Date of Award


Degree Name

Doctor of Education


Educational Leadership

First Advisor

Dr. Edgar A. Kelley

Second Advisor

Dr. Pat Jenlink

Third Advisor

Dr. Charles Warfield

Fourth Advisor

Dr. George DePillo


The purpose of this study was to identify the relationship between teacher retention and the nine subscales of the National Association of Secondary School Principals (NASSP) Teacher Satisfaction Survey (Schmitt & Loher, 1986) for teachers in Lutheran secondary schools. Both former and current Lutheran secondary teachers (262) were surveyed to identify sources of satisfaction levels that may induce teachers to leave Lutheran secondary education.

The survey instrument used was the Teacher Satisfaction Survey developed by the NASSP. The survey includes nine subscales of satisfaction: administration, compensation, opportunities for advancement, student responsibility and discipline, curriculum and job tasks, coworkers, parents and community, building and maintenance, and communication. Former teachers were also asked to cite the main reasons they left Lutheran secondary teaching positions.

The data were analyzed for each of the following groups: (a) educational training of the respondent. called (synodically trained) or contracted (nonsynodically trained) teacher; (b) employment status, current or former teacher; (c) years of teaching experience, 0-5 years, 6-10 years, 11-15 years, 16-20 years, and over 20 years. The mean scores of the various groups were compared by use of t tests.

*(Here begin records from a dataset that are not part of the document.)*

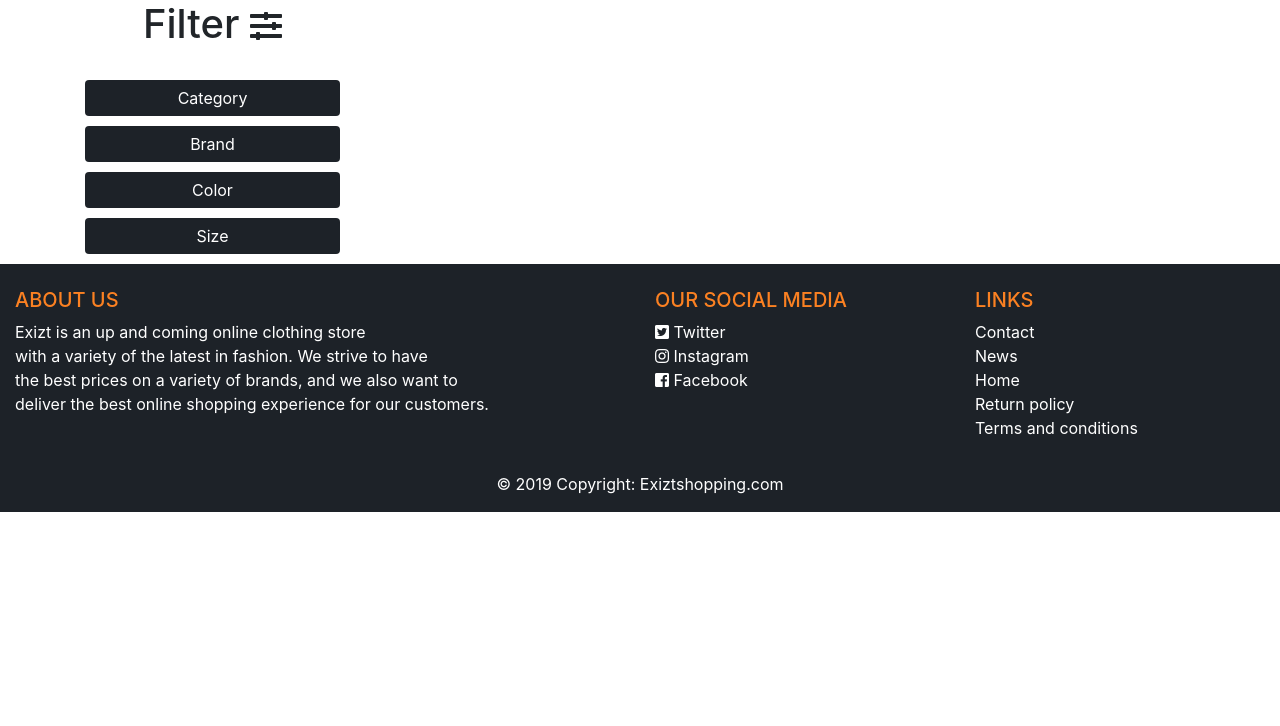
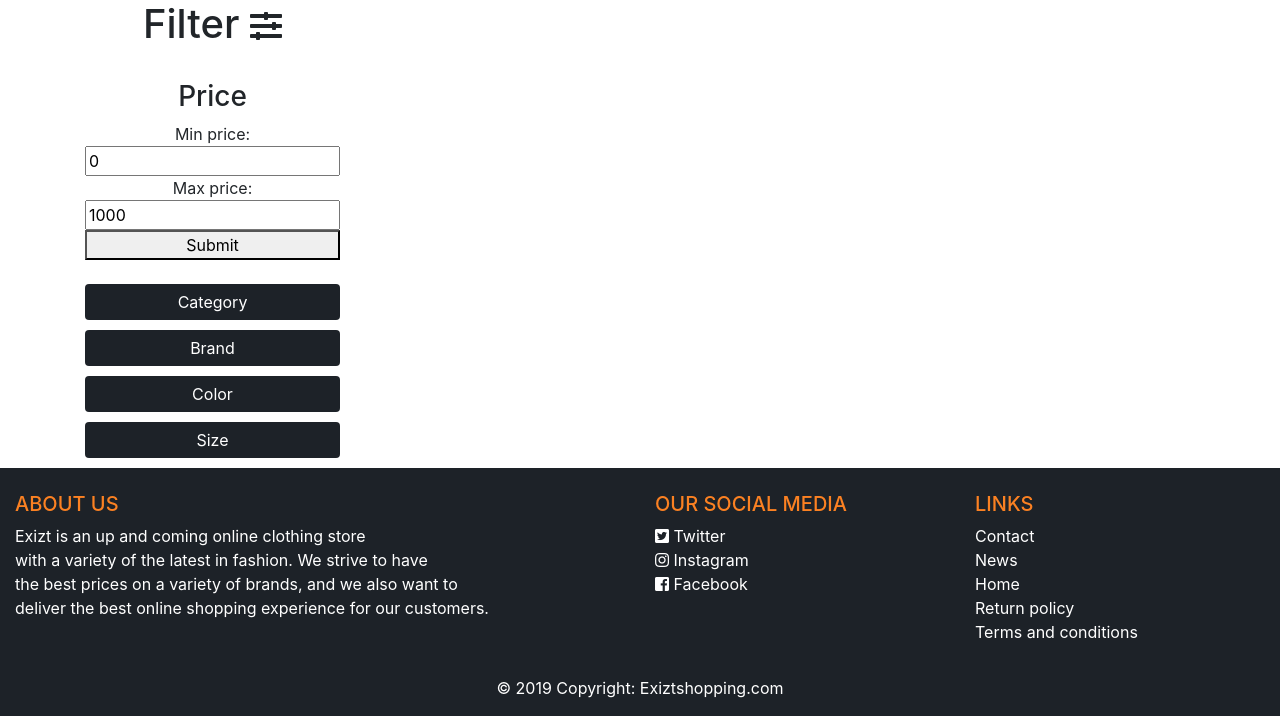
Before and after one commit to cjohansen96/APPGRUPPE2, a PHP site: page /mens.php?clothes in a window 1280 px wide. Shown: the part 74-800 px from the top of the page. Run offline with PHP 8.4, Linux system fonts and the light colour scheme; data that the repository does not hold is empty; some libraries are stand-ins or nearby versions.

Commit message:
Price filter

```diff
--- a/includes/fetch_data.inc.php
+++ b/includes/fetch_data.inc.php
@@ -8,6 +8,12 @@ if(isset($_POST["action"])) {
   $query = "
   SELECT * FROM Clothes WHERE Gender = 'M'";
 
+  if(isset($_POST["minimum_price"], $_POST["maximum_price"]) && !empty($_POST["minimum_price"]) && !empty($_POST["maximum_price"]))
+  {
+    $query .= "
+    AND Price BETWEEN '".$_POST["minimum_price"]."' AND '".$_POST["maximum_price"]."'
+    ";
+  }
 
   if(isset($_POST["category"]))  {
     $category_filter = implode("','", $_POST["category"]);
@@ -67,7 +73,7 @@ if(isset($_POST["action"])) {
  echo $output;
 }
 else if (isset($_POST["actionWomen"])) {
-    $query = "
+  $query = "
   SELECT * FROM Clothes WHERE Gender = 'F'";
 
 
--- a/mens.php
+++ b/mens.php
@@ -22,7 +22,18 @@ else {
 				<div class="col-md-3">
 					<div class="list-group text-center">
 						<h1> Filter <span style="font-size: 0.8em;" class="fas fa-sliders-h"></span></h1> <br>
+
+						<div class="list-group">
+							<h3>Price</h3>
+							<span>Min price:</span>
+							<input id="minimum_price" value="0">
+							<span>Max price:</span>
+							<input id="maximum_price" value="1000">
+							<button class="price_submit">Submit</button>
+						</div>  <br>
+
 						<a class="btn btn-primary" data-toggle="collapse" href="#collapseCategory" role="button" aria-expanded="false" aria-controls="collapseCategory">
+
 							Category
 						</a>
 						<div class="collapse" id="collapseCategory" style="height: 180px; overflow-y: auto; overflow-x: hidden;">
@@ -132,6 +143,8 @@ else {
 			function filter_data()
 			{
 				var action = 'fetch_data';
+				var minimum_price = $('#minimum_price').val();
+				var maximum_price = $('#maximum_price').val();
 				var category = get_filter('category');
 				var brand = get_filter('brand');
 				var color = get_filter('color');
@@ -139,7 +152,7 @@ else {
 				$.ajax({ //Ajax code
 					url:"includes/fetch_data.inc.php",
 					method:"POST",
-					data:{action:action, category:category, brand:brand, color:color, size:size}, //Passing variables to fetch_data.inc.php
+					data:{action:action, minimum_price:minimum_price, maximum_price:maximum_price,category:category, brand:brand, color:color, size:size}, //Passing variables to fetch_data.inc.php
 					success:function(data){		//Sucsess callback function
 						$('.filter_data').html(data); // Pasting html data into the class filter_data
 					}
@@ -164,6 +177,10 @@ else {
 				filter_data();
 			});
 
+			$('.price_submit').click(function(){
+				filter_data();
+			});
+
 
 		});
 	</script>
```
Lines whose indentation alone changed are shown as unchanged.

The findings indicated that former teachers perceive a significantly lesser degree of satisfaction than did current teachers, particularly in the areas of administration, compensation, and communication. Contracted teachers (nonsynodically trained) also perceived a lesser degree of satisfaction than did called teachers (synodically trained) in the areas of administration, compensation, building and maintenance, and communication. Overall, current Lutheran secondary teachers perceived a lesser degree of satisfaction than did the national teacher population for six of the nine subscales. All findings were significant at .05. Implications of the findings for further research are discussed.

Access Setting

Dissertation-Open Access